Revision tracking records
○ ○ ○ ○
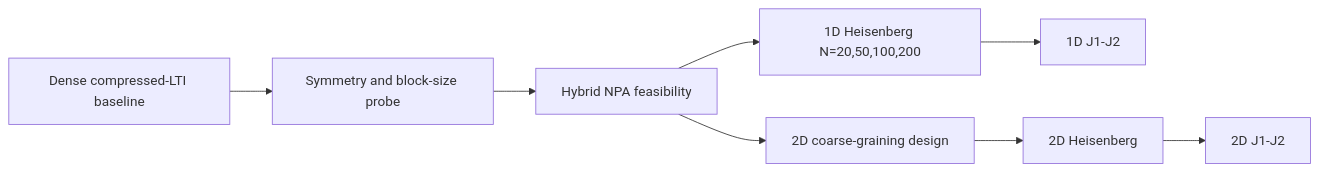
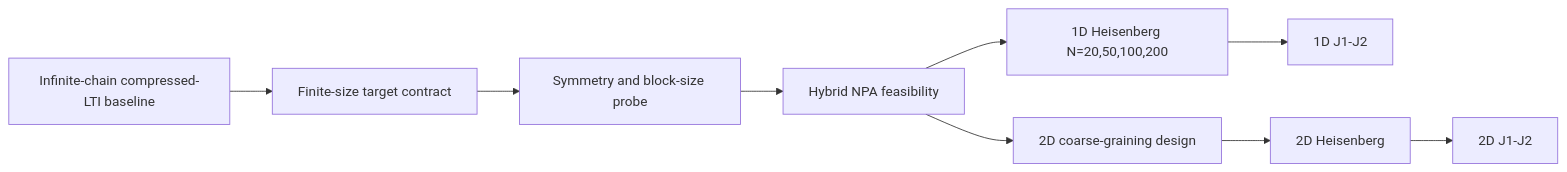
Before and after one commit to wangfh5/BoundGSEnergy: the diagram in docs/RESEARCH_PLAN.md, drawn with Mermaid. The commit also changed other lines of this file and 4 other files, not shown here.

````diff
--- a/docs/RESEARCH_PLAN.md
+++ b/docs/RESEARCH_PLAN.md
@@ -42,10 +42,11 @@
 ```mermaid
 flowchart LR
-    A[Dense compressed-LTI baseline] --> B[Symmetry and block-size probe]
-    B --> C[Hybrid NPA feasibility]
-    C --> D[1D Heisenberg N=20,50,100,200]
-    D --> E[1D J1-J2]
-    C --> F[2D coarse-graining design]
-    F --> G[2D Heisenberg]
-    G --> H[2D J1-J2]
+    A[Infinite-chain compressed-LTI baseline] --> B[Finite-size target contract]
+    B --> C[Symmetry and block-size probe]
+    C --> D[Hybrid NPA feasibility]
+    D --> E[1D Heisenberg N=20,50,100,200]
+    E --> F[1D J1-J2]
+    D --> G[2D coarse-graining design]
+    G --> H[2D Heisenberg]
+    H --> I[2D J1-J2]
 ```
````
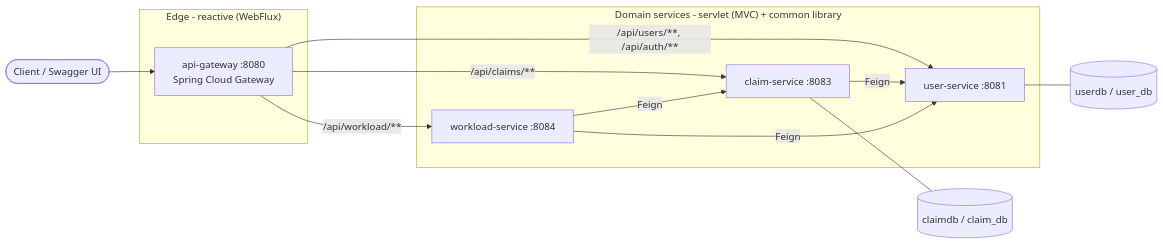
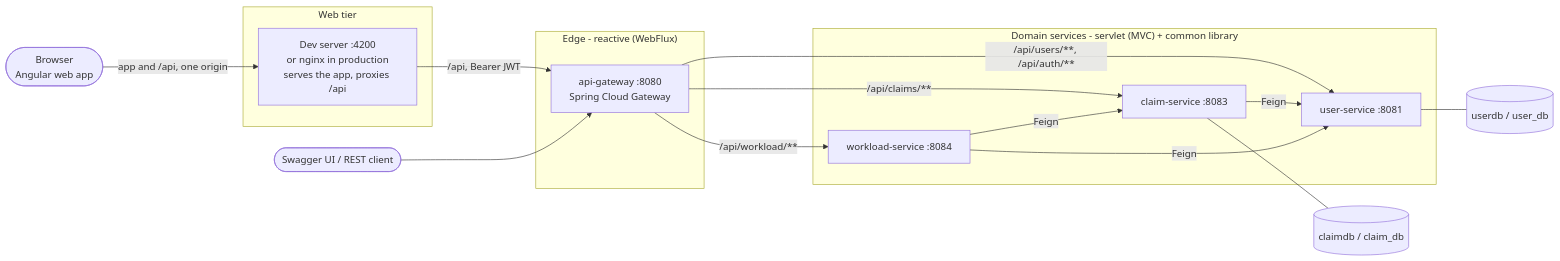
Before and after one commit to Sivasankar1814/Chubb_assessment: the first of 5 diagrams in architecture.md, drawn with Mermaid. The commit also changed other lines of this file and 12 other files, not shown here.

````diff
--- a/architecture.md
+++ b/architecture.md
@@ -26,27 +47,34 @@
 ```mermaid
 flowchart LR
-    client(["Client / Swagger UI"])
+    browser(["Browser<br/>Angular web app"])
+    client(["Swagger UI / REST client"])
+
+    subgraph web["Web tier"]
+        spa["Dev server :4200<br/>or nginx in production<br/>serves the app, proxies /api"]
+    end
 
     subgraph edge["Edge - reactive (WebFlux)"]
         gw["api-gateway :8080<br/>Spring Cloud Gateway"]
     end
 
     subgraph svc["Domain services - servlet (MVC) + common library"]
         user["user-service :8081"]
         claim["claim-service :8083"]
         workload["workload-service :8084"]
     end
 
     userdb[("userdb / user_db")]
     claimdb[("claimdb / claim_db")]
 
+    browser -->|"app and /api, one origin"| spa
+    spa -->|"/api, Bearer JWT"| gw
     client --> gw
     gw -->|"/api/users/**, /api/auth/**"| user
     gw -->|"/api/claims/**"| claim
     gw -->|"/api/workload/**"| workload
     claim -->|"Feign"| user
     workload -->|"Feign"| user
     workload -->|"Feign"| claim
     user --- userdb
     claim --- claimdb
 ```
````
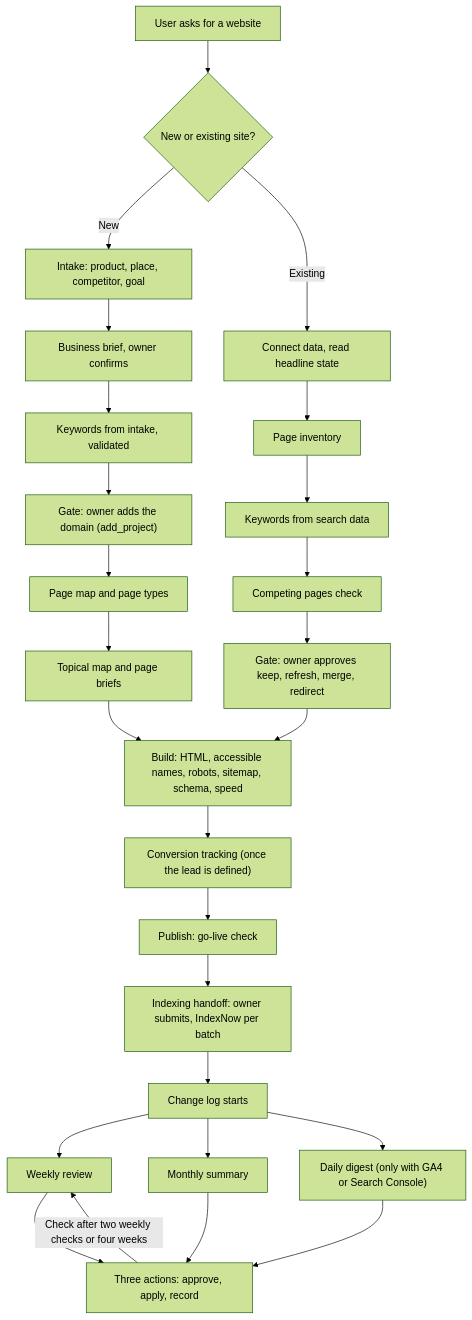
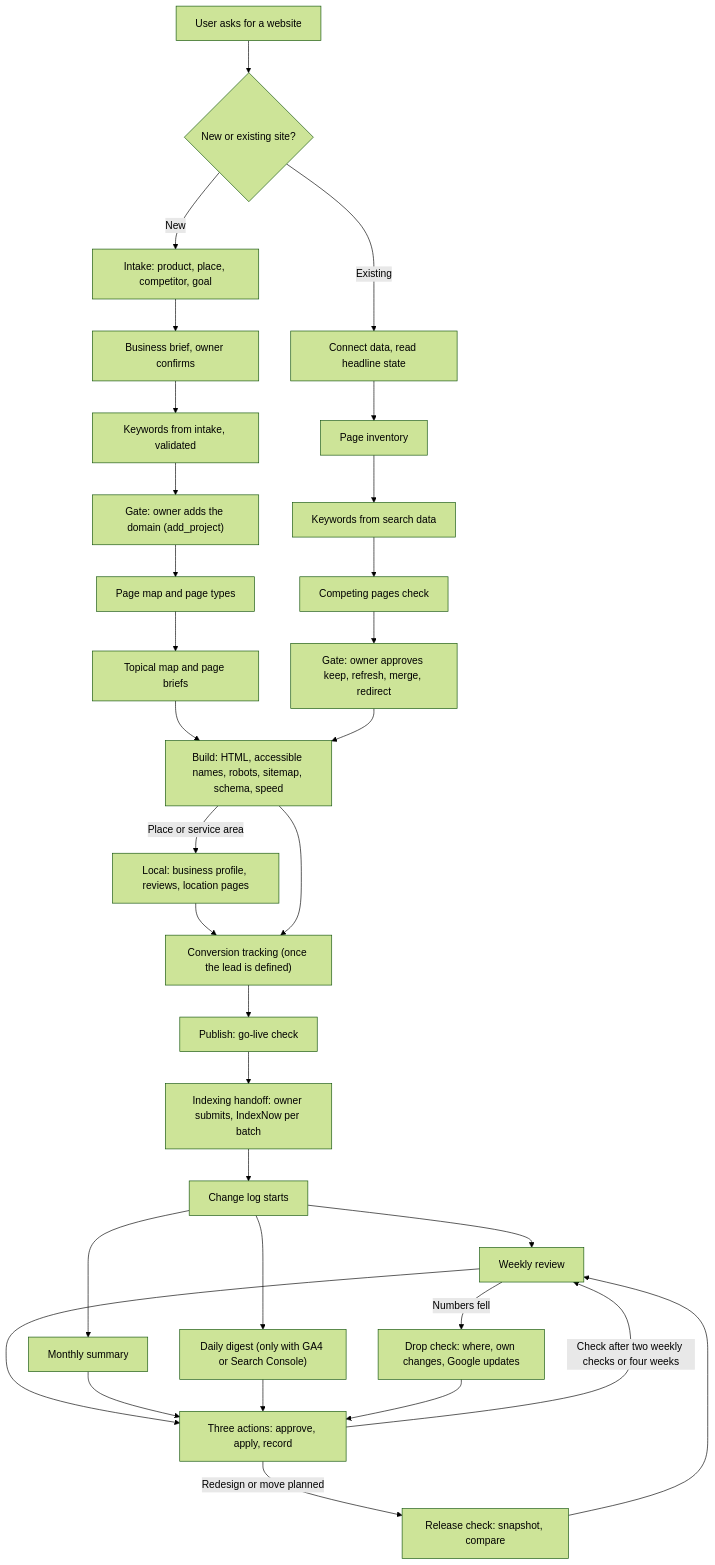
The diagram in README.md (rankmyseo/skill-set), drawn with Mermaid (forest theme) before and after one commit. The commit also changed other lines of this file and 11 other files, not shown here.

First line of the commit message:
Add /seo commands, seo-local, drop and release checks; animated README hero

````diff
--- a/README.md
+++ b/README.md
@@ -11,28 +61,34 @@
 ```mermaid
 flowchart TD
     A["User asks for a website"] --> B{"New or existing site?"}
     B -->|New| N1["Intake: product, place, competitor, goal"]
     N1 --> N2["Business brief, owner confirms"]
     N2 --> N3["Keywords from intake, validated"]
     N3 --> N4["Gate: owner adds the domain (add_project)"]
     N4 --> N5["Page map and page types"]
     N5 --> N6["Topical map and page briefs"]
     B -->|Existing| E1["Connect data, read headline state"]
     E1 --> E2["Page inventory"]
     E2 --> E3["Keywords from search data"]
     E3 --> E4["Competing pages check"]
     E4 --> E5["Gate: owner approves keep, refresh, merge, redirect"]
     N6 --> BLD["Build: HTML, accessible names, robots, sitemap, schema, speed"]
     E5 --> BLD
+    BLD -->|"Place or service area"| LOC["Local: business profile, reviews, location pages"]
+    LOC --> CONV
     BLD --> CONV["Conversion tracking (once the lead is defined)"]
     CONV --> PUB["Publish: go-live check"]
     PUB --> IDX["Indexing handoff: owner submits, IndexNow per batch"]
     IDX --> LOG["Change log starts"]
     LOG --> WK["Weekly review"]
     LOG --> MO["Monthly summary"]
     LOG --> DD["Daily digest (only with GA4 or Search Console)"]
     WK --> ACT["Three actions: approve, apply, record"]
     MO --> ACT
     DD --> ACT
+    WK -->|"Numbers fell"| DRP["Drop check: where, own changes, Google updates"]
+    DRP --> ACT
+    ACT -->|"Redesign or move planned"| REL["Release check: snapshot, compare"]
+    REL --> WK
     ACT -->|"Check after two weekly checks or four weeks"| WK
 ```
````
○ ○ ○ ○
#### REQUIRED WORK:
List every line above that contains the word "README".

#### RESPONSE:
The diagram in README.md (rankmyseo/skill-set), drawn with Mermaid (forest theme) before and after one commit. The commit also changed other lines of this file and 11 other files, not shown here.
Add /seo commands, seo-local, drop and release checks; animated README hero
--- a/README.md
+++ b/README.md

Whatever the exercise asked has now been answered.